Artist Thomas Kinkade dies at 54, Kinkade grew up in Placerville
Born in Placerville, California, an old gold rush town in the foothills of the Sierra Nevada mountains, and educated at the University of California, Berkeley, Kinkade built an unparalleled art empire, his works distributed through about 4,500 art dealers, according to a 2002 interview he gave to the San Jose Mercury News newspaper.
Kinkade claimed to be America’s most collected living artist, his prints hanging on the walls of an estimated 10 million Americans. A Christian who often depicted scenes from the Bible, Kinkade was known to dress as Santa Claus each Christmas and ride around Los Gatos on a motorcycle to deliver gifts, according to the Mercury News.
Kinkade, who trademarked the moniker “Painter of Light,” called himself a “warrior for light” in the Mercury News interview. “With whatever talent and resources I have, I’m trying to bring light to penetrate the darkness many people feel.”
Associated Press, Apr. 6, 2012
Artist Thomas Kinkade, whose brushwork paintings of idyllic landscapes, cottages and churches have been big sellers for dealers across the United States, died Friday, a family spokesman said.
Kinkade, 54, died at his home in Los Gatos in the San Francisco Bay Area of what appeared to be natural causes, David Satterfield said.
Kinkade's sentimental paintings, with their scenes of country gardens and churches in dewy morning light, were beloved by middlebrow America but reviled by the art establishment. He claimed to be the nation's most collected living artist, and his paintings and spin-off products were said to fetch some $100 million a year in sales, and to be in 10 million homes in the United States.
His paintings generally depict tranquil scenes with lush landscaping and streams running nearby. Many contain images from Bible passages.
"I'm a warrior for light," Kinkade, a self-described devout Christian, told the San Jose Mercury News in 2002, in reference to the medieval practice of using light to symbolize the divine. "With whatever talent and resources I have, I'm trying to bring light to penetrate the darkness many people feel."
Before Kinkade's Media Arts Group went private in the middle of the past decade, the company took in $32 million per quarter from 4,500 dealers across the country 10 years ago, according to the Mercury News.
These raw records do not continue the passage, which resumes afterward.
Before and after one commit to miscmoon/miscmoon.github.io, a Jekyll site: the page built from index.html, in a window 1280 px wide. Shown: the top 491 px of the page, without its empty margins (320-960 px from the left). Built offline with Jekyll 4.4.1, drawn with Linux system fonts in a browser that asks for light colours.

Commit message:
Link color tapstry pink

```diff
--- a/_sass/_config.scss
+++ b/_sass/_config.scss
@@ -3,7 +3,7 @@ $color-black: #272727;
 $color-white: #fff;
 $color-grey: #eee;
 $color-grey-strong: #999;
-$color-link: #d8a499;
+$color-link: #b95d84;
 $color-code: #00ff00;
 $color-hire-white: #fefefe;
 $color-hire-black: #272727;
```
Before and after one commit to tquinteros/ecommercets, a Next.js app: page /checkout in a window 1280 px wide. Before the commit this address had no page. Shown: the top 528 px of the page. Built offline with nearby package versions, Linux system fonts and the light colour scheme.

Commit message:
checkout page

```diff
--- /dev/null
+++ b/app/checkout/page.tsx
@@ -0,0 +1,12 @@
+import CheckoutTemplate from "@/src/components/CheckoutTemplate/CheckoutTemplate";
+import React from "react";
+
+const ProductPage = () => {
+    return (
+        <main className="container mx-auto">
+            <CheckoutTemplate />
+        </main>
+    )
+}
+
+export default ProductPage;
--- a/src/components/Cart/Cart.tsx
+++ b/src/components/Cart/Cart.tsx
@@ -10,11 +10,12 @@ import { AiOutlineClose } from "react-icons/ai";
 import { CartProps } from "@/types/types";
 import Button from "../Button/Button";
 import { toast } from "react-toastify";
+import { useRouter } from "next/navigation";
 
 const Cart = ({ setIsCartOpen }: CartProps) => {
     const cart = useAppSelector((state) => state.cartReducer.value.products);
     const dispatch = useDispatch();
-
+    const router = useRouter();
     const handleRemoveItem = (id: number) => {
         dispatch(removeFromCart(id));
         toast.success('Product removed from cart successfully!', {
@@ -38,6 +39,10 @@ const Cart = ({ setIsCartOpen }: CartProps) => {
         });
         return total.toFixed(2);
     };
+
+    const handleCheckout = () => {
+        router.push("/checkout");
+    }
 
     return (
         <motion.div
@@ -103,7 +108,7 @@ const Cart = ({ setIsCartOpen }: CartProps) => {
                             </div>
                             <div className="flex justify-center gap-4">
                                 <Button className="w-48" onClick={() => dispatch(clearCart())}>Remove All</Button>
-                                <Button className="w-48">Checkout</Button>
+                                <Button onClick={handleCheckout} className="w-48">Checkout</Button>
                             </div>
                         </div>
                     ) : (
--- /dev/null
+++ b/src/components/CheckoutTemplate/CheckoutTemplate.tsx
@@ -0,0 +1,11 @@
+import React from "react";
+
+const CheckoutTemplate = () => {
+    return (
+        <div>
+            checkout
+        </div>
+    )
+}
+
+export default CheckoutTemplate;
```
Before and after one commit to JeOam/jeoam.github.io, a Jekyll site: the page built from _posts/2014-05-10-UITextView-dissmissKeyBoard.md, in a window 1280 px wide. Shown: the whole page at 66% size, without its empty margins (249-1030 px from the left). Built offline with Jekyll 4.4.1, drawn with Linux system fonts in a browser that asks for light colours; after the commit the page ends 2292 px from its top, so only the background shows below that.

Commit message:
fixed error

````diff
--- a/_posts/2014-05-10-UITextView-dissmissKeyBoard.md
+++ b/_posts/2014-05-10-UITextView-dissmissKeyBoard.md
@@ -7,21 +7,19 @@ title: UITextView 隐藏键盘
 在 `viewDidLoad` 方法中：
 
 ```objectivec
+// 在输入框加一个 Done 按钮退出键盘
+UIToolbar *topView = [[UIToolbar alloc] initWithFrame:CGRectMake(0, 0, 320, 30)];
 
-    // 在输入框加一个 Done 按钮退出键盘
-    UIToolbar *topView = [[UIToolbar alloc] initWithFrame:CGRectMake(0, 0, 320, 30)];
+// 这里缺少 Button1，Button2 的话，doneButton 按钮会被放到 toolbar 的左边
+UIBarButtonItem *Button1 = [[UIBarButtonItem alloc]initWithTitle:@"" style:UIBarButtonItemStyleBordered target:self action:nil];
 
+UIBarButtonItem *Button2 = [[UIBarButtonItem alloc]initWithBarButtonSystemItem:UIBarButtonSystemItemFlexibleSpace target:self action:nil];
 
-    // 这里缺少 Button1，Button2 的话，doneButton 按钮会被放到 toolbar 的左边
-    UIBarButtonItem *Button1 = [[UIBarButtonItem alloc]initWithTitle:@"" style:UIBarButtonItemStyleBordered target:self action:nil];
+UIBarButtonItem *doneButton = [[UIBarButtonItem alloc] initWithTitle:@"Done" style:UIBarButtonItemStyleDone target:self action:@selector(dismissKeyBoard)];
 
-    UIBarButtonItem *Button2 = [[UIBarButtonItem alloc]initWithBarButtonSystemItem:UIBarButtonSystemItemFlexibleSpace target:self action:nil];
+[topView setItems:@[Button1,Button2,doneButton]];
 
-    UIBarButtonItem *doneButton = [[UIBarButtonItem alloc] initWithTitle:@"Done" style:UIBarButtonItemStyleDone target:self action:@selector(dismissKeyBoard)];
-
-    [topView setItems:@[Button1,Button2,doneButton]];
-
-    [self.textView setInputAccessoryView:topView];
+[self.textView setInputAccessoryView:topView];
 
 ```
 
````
The cost of his paintings range from hundreds of dollars to more than $10,000.
A biography on his website states that Kinkade rejected "the intellectual isolation of the artist" and instead, made "each of his works an intimate statement that resonates in the personal lives of his viewers."
"I share something in common with Norman Rockwell and, for that matter, with Walt Disney," he said. "In that I really like to make people happy."
Kinkade was born and raised in the Placerville, Calif. He studied at the University of California at Berkeley and the Art Center College of Design in Pasadena.
"Thom provided a wonderful life for his family," his wife, Nanette, said in a statement. "We are shocked and saddened by his death."
Read more here: http://www.sacbee.com/2012/04/06/4397030/kinkade-dies.html